Start of Block

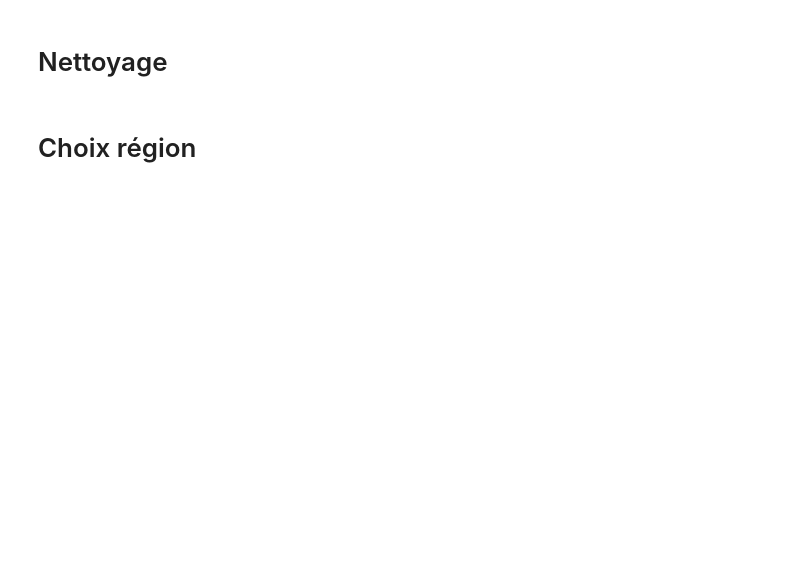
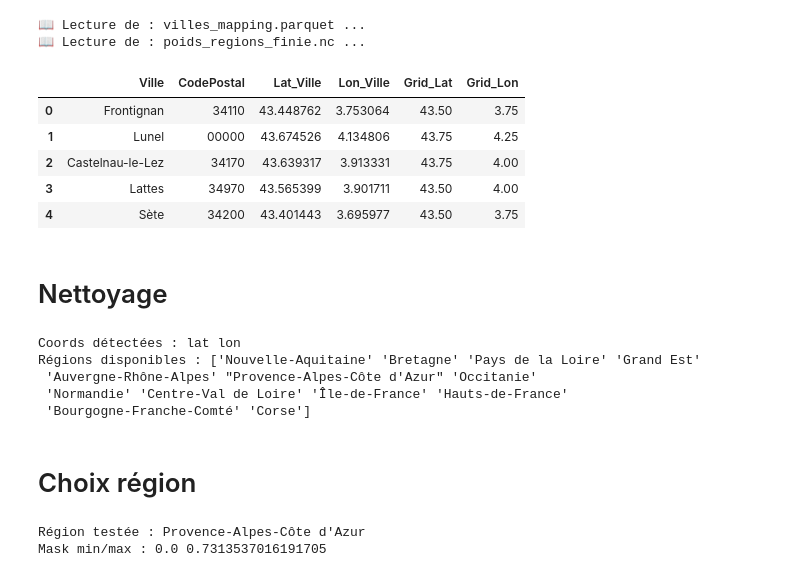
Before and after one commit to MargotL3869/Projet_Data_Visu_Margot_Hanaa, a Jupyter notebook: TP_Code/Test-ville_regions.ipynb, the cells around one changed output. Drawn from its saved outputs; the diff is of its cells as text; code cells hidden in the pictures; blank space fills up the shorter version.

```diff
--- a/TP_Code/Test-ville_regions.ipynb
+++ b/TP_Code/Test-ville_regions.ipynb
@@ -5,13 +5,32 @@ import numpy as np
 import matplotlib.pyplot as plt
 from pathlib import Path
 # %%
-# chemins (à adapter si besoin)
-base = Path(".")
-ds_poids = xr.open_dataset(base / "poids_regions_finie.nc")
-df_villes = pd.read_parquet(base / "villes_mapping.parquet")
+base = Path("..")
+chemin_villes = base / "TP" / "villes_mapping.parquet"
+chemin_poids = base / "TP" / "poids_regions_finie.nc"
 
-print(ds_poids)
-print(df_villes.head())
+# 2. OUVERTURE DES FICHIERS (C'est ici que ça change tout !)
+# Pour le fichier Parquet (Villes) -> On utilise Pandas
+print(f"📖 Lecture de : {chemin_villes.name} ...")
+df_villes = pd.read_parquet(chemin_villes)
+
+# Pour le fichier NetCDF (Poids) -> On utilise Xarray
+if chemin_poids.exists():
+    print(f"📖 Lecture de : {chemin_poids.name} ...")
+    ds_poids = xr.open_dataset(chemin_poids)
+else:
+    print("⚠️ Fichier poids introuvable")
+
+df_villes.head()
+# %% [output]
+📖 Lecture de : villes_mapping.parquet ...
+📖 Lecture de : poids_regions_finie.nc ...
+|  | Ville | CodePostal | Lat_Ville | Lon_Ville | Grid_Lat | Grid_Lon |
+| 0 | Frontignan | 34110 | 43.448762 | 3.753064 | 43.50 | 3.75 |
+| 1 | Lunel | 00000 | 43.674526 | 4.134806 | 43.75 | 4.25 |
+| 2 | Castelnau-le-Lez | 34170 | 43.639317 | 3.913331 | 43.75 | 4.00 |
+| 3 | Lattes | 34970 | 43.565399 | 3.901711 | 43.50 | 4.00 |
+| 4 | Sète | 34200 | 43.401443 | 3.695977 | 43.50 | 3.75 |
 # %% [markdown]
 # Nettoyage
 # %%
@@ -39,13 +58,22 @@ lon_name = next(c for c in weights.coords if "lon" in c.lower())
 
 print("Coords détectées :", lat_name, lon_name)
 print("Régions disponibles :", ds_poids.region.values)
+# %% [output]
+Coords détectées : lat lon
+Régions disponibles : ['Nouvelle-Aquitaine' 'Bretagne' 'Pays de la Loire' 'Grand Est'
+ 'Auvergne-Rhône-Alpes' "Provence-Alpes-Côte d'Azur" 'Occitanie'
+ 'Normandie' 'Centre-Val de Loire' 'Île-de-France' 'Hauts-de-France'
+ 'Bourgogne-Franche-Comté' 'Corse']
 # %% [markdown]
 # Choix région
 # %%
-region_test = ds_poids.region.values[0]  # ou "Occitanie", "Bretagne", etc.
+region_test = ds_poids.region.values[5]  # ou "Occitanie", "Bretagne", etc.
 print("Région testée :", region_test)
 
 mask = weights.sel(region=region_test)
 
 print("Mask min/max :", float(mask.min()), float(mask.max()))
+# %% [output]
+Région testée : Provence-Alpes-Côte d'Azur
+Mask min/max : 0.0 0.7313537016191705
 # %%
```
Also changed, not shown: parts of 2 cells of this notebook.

End of Block

_Exercise_. All lines above holding the word "values" make up the answer; copy each one.

_Written solution_.
 print("Régions disponibles :", ds_poids.region.values)
-region_test = ds_poids.region.values[0]  # ou "Occitanie", "Bretagne", etc.
+region_test = ds_poids.region.values[5]  # ou "Occitanie", "Bretagne", etc.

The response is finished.